__Activity__
Which lines of the data below contain "UnauthHeader"? Please show them all.
[Start of section]
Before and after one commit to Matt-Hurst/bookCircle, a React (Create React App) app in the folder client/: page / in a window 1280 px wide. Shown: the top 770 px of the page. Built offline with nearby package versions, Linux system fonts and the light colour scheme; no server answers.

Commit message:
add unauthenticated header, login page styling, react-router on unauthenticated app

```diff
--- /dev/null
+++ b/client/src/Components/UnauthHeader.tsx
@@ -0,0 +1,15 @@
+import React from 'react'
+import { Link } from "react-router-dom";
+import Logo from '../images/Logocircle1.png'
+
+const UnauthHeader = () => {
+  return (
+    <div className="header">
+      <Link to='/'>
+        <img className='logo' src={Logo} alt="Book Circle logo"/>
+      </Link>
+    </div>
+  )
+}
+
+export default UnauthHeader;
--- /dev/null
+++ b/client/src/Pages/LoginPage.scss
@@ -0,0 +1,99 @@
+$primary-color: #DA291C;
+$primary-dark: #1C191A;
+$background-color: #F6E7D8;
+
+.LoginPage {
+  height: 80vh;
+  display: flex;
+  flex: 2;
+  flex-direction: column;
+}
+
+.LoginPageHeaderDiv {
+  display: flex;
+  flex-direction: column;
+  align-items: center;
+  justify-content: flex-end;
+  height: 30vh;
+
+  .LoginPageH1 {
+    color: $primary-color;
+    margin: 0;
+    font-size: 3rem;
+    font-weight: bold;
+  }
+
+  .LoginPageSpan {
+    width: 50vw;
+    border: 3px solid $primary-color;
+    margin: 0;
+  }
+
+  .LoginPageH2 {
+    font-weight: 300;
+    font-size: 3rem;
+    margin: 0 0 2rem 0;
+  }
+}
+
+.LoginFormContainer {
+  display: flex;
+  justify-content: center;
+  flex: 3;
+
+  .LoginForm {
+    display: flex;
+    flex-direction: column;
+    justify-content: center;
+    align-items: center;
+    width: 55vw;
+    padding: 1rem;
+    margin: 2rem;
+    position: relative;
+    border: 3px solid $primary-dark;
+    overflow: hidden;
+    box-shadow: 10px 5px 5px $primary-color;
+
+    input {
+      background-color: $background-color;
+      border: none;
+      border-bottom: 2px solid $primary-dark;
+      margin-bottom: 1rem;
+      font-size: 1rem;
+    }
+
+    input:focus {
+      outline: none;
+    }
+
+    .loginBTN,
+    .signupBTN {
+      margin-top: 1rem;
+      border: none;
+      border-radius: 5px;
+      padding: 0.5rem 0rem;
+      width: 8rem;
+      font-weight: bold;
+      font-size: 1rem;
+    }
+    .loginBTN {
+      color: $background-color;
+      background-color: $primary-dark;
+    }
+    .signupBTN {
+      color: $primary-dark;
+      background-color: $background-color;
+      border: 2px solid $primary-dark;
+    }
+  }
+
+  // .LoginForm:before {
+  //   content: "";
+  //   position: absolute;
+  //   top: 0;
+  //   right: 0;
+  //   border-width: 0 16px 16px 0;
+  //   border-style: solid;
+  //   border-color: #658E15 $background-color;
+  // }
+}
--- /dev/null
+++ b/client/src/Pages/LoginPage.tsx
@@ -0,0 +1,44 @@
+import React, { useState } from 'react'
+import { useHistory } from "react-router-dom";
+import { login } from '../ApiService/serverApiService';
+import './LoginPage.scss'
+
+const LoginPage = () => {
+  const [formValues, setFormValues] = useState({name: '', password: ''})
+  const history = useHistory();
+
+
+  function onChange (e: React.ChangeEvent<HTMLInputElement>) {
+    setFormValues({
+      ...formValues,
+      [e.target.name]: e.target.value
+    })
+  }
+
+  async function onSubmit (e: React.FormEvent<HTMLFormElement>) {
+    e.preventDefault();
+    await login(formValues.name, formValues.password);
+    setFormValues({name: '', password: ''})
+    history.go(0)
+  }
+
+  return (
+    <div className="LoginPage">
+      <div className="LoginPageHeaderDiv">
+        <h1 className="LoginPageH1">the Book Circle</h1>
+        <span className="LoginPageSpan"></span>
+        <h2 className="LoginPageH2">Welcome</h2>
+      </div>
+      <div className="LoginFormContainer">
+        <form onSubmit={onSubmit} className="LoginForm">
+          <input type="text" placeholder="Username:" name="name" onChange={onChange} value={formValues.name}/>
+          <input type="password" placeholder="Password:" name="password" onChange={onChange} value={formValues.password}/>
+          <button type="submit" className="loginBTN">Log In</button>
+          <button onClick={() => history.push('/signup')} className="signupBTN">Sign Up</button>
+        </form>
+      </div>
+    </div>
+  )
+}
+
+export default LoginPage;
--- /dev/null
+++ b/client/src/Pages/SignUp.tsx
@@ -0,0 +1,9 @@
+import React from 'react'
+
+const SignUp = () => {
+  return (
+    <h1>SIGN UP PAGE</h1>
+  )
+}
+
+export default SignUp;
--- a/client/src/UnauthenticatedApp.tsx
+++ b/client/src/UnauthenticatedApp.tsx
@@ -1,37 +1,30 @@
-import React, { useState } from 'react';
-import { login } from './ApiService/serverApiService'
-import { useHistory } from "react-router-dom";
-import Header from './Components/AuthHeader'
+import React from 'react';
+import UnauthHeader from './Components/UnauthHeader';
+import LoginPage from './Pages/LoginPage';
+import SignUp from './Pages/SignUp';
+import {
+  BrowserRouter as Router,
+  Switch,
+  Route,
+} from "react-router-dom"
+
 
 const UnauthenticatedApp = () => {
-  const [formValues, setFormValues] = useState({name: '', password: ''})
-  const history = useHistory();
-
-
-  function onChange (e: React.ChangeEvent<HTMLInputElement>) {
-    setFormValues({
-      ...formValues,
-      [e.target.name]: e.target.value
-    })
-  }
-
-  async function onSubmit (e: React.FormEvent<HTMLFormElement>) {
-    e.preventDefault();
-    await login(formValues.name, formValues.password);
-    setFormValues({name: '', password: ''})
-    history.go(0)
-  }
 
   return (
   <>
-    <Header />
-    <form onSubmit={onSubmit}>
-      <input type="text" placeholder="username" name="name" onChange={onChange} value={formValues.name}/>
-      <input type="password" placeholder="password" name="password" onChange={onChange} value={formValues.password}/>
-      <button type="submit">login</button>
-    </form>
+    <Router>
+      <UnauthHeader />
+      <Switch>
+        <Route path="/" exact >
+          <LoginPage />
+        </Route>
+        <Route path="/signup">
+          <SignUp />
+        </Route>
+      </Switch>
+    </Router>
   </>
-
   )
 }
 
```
[End of section]
__Response to this exercise__
+++ b/client/src/Components/UnauthHeader.tsx
+const UnauthHeader = () => {
+export default UnauthHeader;
+import UnauthHeader from './Components/UnauthHeader';
+      <UnauthHeader />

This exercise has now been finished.